There is an excellent profile in the Providence Journal of Jim Scanlan, who is referred to as “Kevin from Providence” in the highly-acclaimed movie Spotlight. Scanlan never told anyone what had happened to him until well into adulthood. His inspirational story includes his ongoing work with an organization in Providence called ResilientKids.
One might think that the subject of Spotlight–how the Catholic Church covered up child sexual abuse–is well-known and widely agreed upon as a national disgrace. But it bears remembering that the so-called National Center for Reason and Justice (NCRJ) crusaded of behalf of Father Shanley. Never mind the affidavits from 19 other victims of Shanley’s. To the NCRJ, the fact that Shanley was convicted on the basis of a recovered memory outweighs any and all evidence of serial predation of minors.
Jesuit priest James F. Talbot, who pled guilty to abusing Jim Scanlan, later admitted to abusing 88 other victims. The NCRJ still defends Father Shanley, who may well rival that number.

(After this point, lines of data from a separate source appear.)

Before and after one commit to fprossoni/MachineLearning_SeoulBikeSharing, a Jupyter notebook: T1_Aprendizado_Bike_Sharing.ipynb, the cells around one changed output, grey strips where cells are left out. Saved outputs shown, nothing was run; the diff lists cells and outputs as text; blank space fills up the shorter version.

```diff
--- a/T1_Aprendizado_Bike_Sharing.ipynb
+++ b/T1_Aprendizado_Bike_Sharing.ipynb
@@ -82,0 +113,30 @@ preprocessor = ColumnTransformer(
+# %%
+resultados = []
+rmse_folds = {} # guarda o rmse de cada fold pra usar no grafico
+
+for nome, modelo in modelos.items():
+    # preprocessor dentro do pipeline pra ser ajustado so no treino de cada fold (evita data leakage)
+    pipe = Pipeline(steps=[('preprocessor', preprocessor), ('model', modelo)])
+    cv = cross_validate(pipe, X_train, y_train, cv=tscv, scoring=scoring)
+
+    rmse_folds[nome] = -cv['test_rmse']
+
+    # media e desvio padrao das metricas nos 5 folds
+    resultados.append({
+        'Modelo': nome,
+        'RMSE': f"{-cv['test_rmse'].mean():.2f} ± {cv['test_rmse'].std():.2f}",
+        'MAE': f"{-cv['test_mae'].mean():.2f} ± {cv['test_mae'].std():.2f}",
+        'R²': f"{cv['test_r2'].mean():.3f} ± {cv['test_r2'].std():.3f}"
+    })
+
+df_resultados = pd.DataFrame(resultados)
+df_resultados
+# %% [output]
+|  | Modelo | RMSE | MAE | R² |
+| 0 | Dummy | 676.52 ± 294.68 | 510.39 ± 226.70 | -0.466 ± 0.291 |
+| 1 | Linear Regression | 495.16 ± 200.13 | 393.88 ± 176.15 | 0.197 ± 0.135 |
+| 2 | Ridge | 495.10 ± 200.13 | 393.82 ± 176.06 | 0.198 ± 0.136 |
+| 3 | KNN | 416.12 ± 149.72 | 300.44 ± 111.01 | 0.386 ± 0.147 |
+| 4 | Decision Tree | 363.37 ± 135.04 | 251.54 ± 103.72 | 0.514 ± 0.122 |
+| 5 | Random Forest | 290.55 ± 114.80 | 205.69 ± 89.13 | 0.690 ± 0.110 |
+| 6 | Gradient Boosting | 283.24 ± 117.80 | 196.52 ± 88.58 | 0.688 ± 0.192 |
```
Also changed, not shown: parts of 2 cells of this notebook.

There was a powerful article in the Sunday New York Times Magazine on January 27 about the devastating effects of child pornography on victims whose images have been spread around the world on the Internet. It is the kind of article that would seem to generate only sympathy and concern for victims. But the “National Center for Reason and Justice” proved otherwise. This Orwellian-named organization used the occasion to question whether real harms occurred and to smear Dr. Joyanna Silberg, one of the therapists named in the article. In a letter to the New York Times, published on the NCRJ website, the president of the organization, defense lawyer Michael Snedeker, claimed that “Joyanna Silberg, the therapist of one young woman in the story, is notorious for advocating the debunked myth of satanic ritual child abuse.” Snedeker also asserted that “obsessive attention paid to victims can paradoxically make their feelings of trauma worse, or even cause them in the first place.” He closed by expressing concern about giving “pseudoscientific, dangerous therapists another gravy train.”

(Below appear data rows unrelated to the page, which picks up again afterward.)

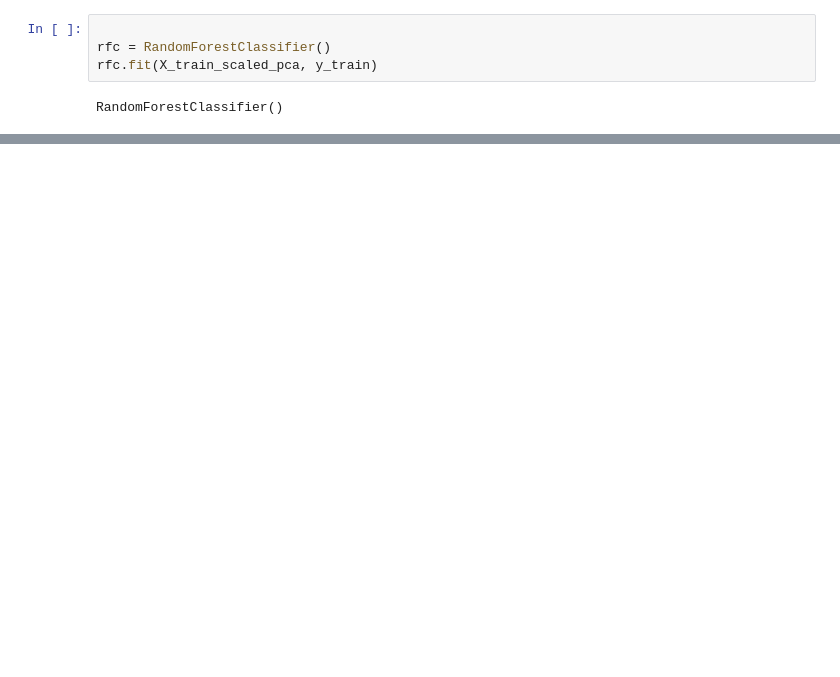
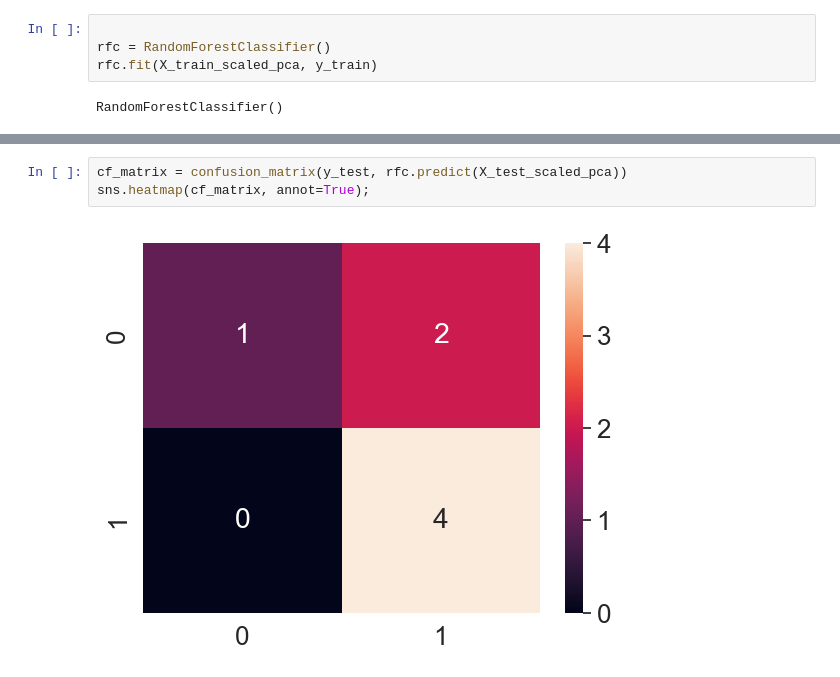
Before and after one commit to brainhack-school2023/galvan_project, a Jupyter notebook: src/2.ReducModelPca.ipynb, the cells around one changed output, grey strips where cells are left out. Cells and saved outputs as stored; diff of their text form; blank space fills up the shorter version.

```diff
--- a/src/2.ReducModelPca.ipynb
+++ b/src/2.ReducModelPca.ipynb
@@ -235,3 +268,8 @@ X_test_scaled_pca.shape
+# %%
+cf_matrix = confusion_matrix(y_test, rfc.predict(X_test_scaled_pca))
+sns.heatmap(cf_matrix, annot=True);
+# %% [output]
+[figure, added]
 # %%
 feats = {}
 for feature, importance in zip(dfcol.columns, rfc.feature_importances_):
```
Also changed, not shown: parts of 23 cells of this notebook, 3 other files.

These statements are wrong in every particular. Dr. Silberg is not even the therapist for the woman she mentions in the story! That woman lives in another city. Dr. Silberg merely conducted assesments for the purpose of litigation. Dr. Silberg did not receive a percentage of any legal judgments, nor has she received any payment other than the set fees for conducting an evaluation. The insinuation that she may have engaged in therapy that made the woman worse is beyond false, it is defamatory. It is also a claim that defies common sense. It is clear from the article that what Snedeker calls “feelings of trauma” were hardly caused by the therapists in this case. They were caused by the appalling actions of those who took these images and disseminated them. Moreover, Dr. Silberg has never advocated or endorsed anything pertaining to satanic ritual abuse. Instead, she is apparently a target for these smears because she has spoken up for victims of sexual abuse through the Leadership Council on Child Abuse & Interpersonal Violence.

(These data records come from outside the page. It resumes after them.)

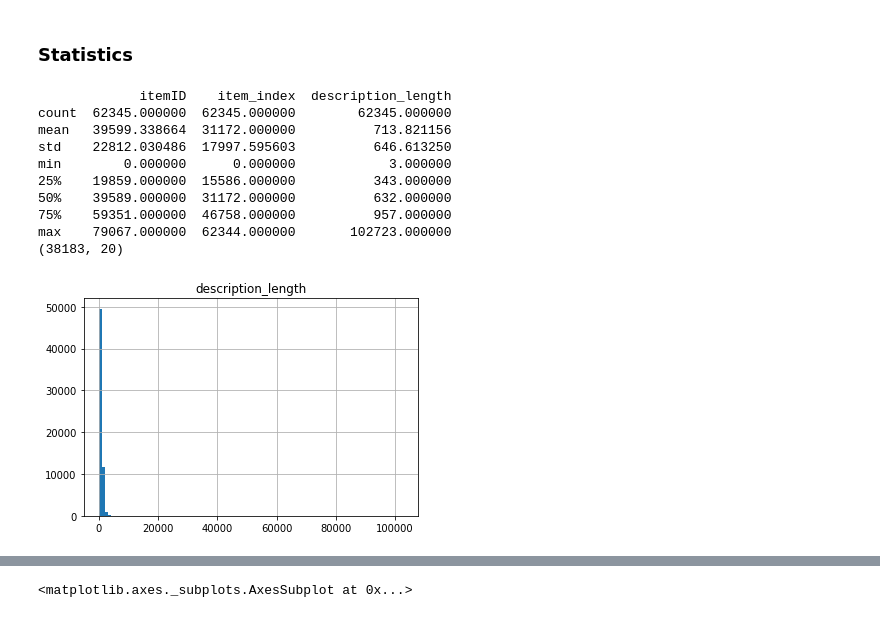
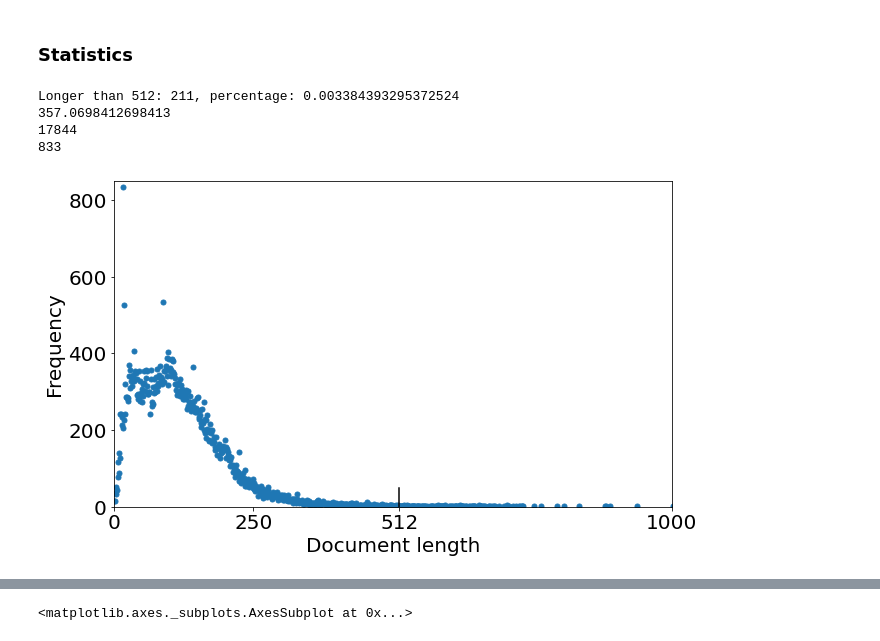
Before and after one commit to Janek7/ds-data-mining-cup, a Jupyter notebook: content_based_descriptions.ipynb, the cells around one changed output, grey strips where cells are left out. Saved outputs shown, nothing was run; the diff lists cells and outputs as text; code cells hidden in the pictures.

```diff
--- a/content_based_descriptions.ipynb
+++ b/content_based_descriptions.ipynb
@@ -154,21 +156,38 @@ dtypes: int64(1), object(17)
 memory usage: 148.1+ KB
 # %% [markdown]
 ### Statistics
-# %%
-items_enriched['description_length'] = items_enriched.apply(lambda row: len(row['description']), axis=1)
-print(items_enriched.describe())
-items_enriched.hist(column=['description_length'], bins=100)
-print(items_enriched[items_enriched['description_length'] > 512].shape)
-# %% [output]
-             itemID    item_index  description_length
-count  62345.000000  62345.000000        62345.000000
-mean   39599.338664  31172.000000          713.821156
-std    22812.030486  17997.595603          646.613250
-min        0.000000      0.000000            3.000000
-25%    19859.000000  15586.000000          343.000000
-50%    39589.000000  31172.000000          632.000000
-75%    59351.000000  46758.000000          957.000000
-max    79067.000000  62344.000000       102723.000000
-(38183, 20)
-[figure, removed]
+# %%
+items_enriched['description_length'] = items_enriched.apply(lambda row: len(row['description'].split()), axis=1)
+items_enriched_longer_512 = items_enriched[items_enriched['description_length'] > 512]
+print("Longer than 512: {}, percentage: {}".format(items_enriched_longer_512.shape[0], items_enriched_longer_512.shape[0] / items_enriched.shape[0]))
+description_lengths_counts = items_enriched['description_length'].value_counts()
+lengths = description_lengths_counts.index.values.tolist()
+print(sum(lengths) / len(lengths))
+print(max(lengths))
+frequencies = description_lengths_counts.tolist()
+print(max(frequencies))
+# %% [output]
+Longer than 512: 211, percentage: 0.003384393295372524
+357.0698412698413
+17844
+833
+# %%
+fig, ax = plt.subplots(figsize=(10, 6))
+ax.plot(lengths, frequencies, 'o', markersize=5)
+ax.set_xlim(left=0, right=1000)
+ax.set_ylim(top = 850, bottom=0)
+ax.set_xticks([0, 250, 512, 1000])
+ax.set_xticklabels([0, 250, 512, 1000])
+ax.tick_params(axis='both', labelsize=20)
+ax.xaxis.label.set_size(20)
+ax.yaxis.label.set_size(20)
+ax.set_xlabel("Document length")
+ax.set_ylabel("Frequency")
+ax.plot([512, 512], [0, 50], 'k-')
+# ax.plot(z, color='black', label='Cosine wave')
+
+plt.savefig('doc-length-distribution.png')
+plt.show()
+# %% [output]
+[figure, added]
 # %%
```
Also changed, not shown: parts of 15 cells of this notebook.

There is real irony in the fact that an organization that claims to worry about false accusations would levy several of their own. One can only speculate why the NCRJ is so threatened by an article about victims of child pornography that it would make such baseless claims. Whatever the reason, their response reveals a great deal about their true values.
Note: we will be engaging the NCRJ’s extremist position on recovered memory in a future post.